A medical clinic in San Francisco called “First Resort” provided free, pregnancy-related medical services. It was an example of a so-called “crisis pregnancy center.” It was a pro-life non-profit, dedicated to building “an abortion-free world.” Thus, First Resort did not provide abortion services to its patients, nor would it refer its patients to a facility that would.
So far so good. Where First Resort got into hot water with the city of San Francisco was over its advertising. First Resort’s website offered information about abortion procedures and costs on its ‘Abortion Procedures’ page. The website did not, however, mention that First Resort did not perform abortions or referrals for them. The website also did not mention First Resort’s anti-abortion stance; its advertising was “unbiased and neutral.” (Note: we were unable to find First Resort’s website circa 2011. If you have any leads, let us know.)
In August 2011, the City Attorney asked First Resort to correct their advertising because he had serious “concerns” about First Resort’s advertising–he thought it was misleading. Two months later, the city counsel voted on an ordinance prohibiting facilities that do not give abortion referrals from making false or misleading statements to the public about pregnancy-related services that those facilities provide. (Okay, that was a long sentence. To sum up: if you don’t do abortions, and you don’t tell people where to get abortions, you can’t mislead the public about what in fact you do do.) The ordinance passed 10-1, with the one member who voted against it saying that the ordinance’s proponents were intentionally targeting First Resort.
Well First Resort promptly sued, arguing that the ordinance violates their free-speech rights. They lost. The Ninth Circuit ruled for San Francisco. The court held that the ordinance permissibly regulated commercial speech and did not discriminate based on viewpoint.

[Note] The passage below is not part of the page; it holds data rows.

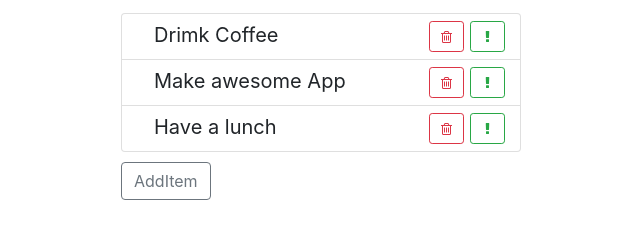
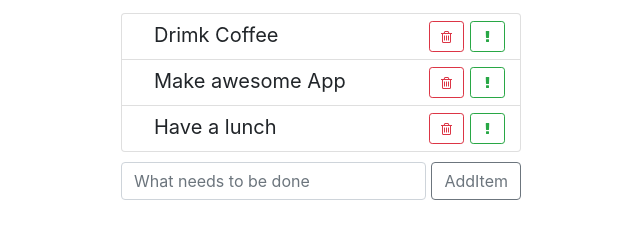
Before and after one commit to Sergey978/ReactTodoSt, a React app: page / in a window 1280 px wide. Shown: the part 137-376 px from the top of the page, without its empty margins (319-959 px from the left). Built offline with nearby package versions, Linux system fonts and the light colour scheme.

Commit message:
add component working now

```diff
--- a/src/components/app/app.js
+++ b/src/components/app/app.js
@@ -67,7 +67,7 @@ export default class extends Component {
             //1. update object
             const oldItem = todoData[idx];
             // new object with toggled done, to prevent changing old object
-            const newItem = {... oldItem, important: !oldItem.important};
+            const newItem = {...oldItem, important: !oldItem.important};
             //2.  construct new array
             const before = todoData.slice(0, idx);
             const after = todoData.slice(idx + 1);
@@ -83,7 +83,26 @@ export default class extends Component {
     }
 
     onToggleDone = (id) => {
-        console.log('Toggle Done', id);
+        this.setState(({ todoData }) => {
+
+            const idx = todoData.findIndex((el) => el.id === id);
+
+            //1. update object
+            const oldItem = todoData[idx];
+            // new object with toggled done, to prevent changing old object
+            const newItem = {...oldItem, done: !oldItem.done};
+            //2.  construct new array
+            const before = todoData.slice(0, idx);
+            const after = todoData.slice(idx + 1);
+            const newArray = [...before, newItem,...after];
+
+            return {
+                todoData: newArray
+            };
+
+
+        })
+
     }
 
     render() {
--- a/src/components/item-add-form/item-add-form..js
+++ b/src/components/item-add-form/item-add-form..js
@@ -4,16 +4,41 @@ import './item-add-form.css'
 
 export default class ItemAddForm extends Component {
 
+
+    state = {
+        label: ''
+    };
+
+    onLabelChange = (e) =>{
+       this.setState({
+           label: e.target.value
+       });
+    };
+
+
+    onSubmit = (e) => {
+        // prevent reloading page
+        e.preventDefault();
+        this.props.onItemAdded(this.state.label);
+        this.setState({ label: ''})
+    }
     render()
     {
-        const { onItemAdded } = this.props;
+
         return (
-            <div className="item-add-form">
-                <button type="button"
+            <form className="item-add-form d-flex"
+             onSubmit = {this.onSubmit}>
+               <input type="text"
+               className="form-control"
+               onChange={this.onLabelChange}
+               placeholder="What needs to be done"
+               value={this.state.label}/>
+
+                <button type="submit"
                     className="btn btn-outline-secondary"
-                    onClick= {() =>onItemAdded('Hello World')} >AddItem
+                     >AddItem
                     </button>
-            </div>
+            </form>
         )
 
     }
--- a/src/components/item-add-form/item-add-form.css
+++ b/src/components/item-add-form/item-add-form.css
@@ -1,3 +1,6 @@
 .item-add-form {
     margin-top: 10px;
 }
+.item-add-form input{
+    margin-right: 5px;
+}
```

San Francisco is not alone. Other cities and states have passed similar laws and are facing lawsuits, and Google is taking its own actions. Don’t expect this post to be the last on lawsuits involving crisis pregnancy centers and the First Amendment.
Case: First Resort, Inc. v. Herrera, No. 15-15434 (9th Cir. June 27, 2017) (opinion here)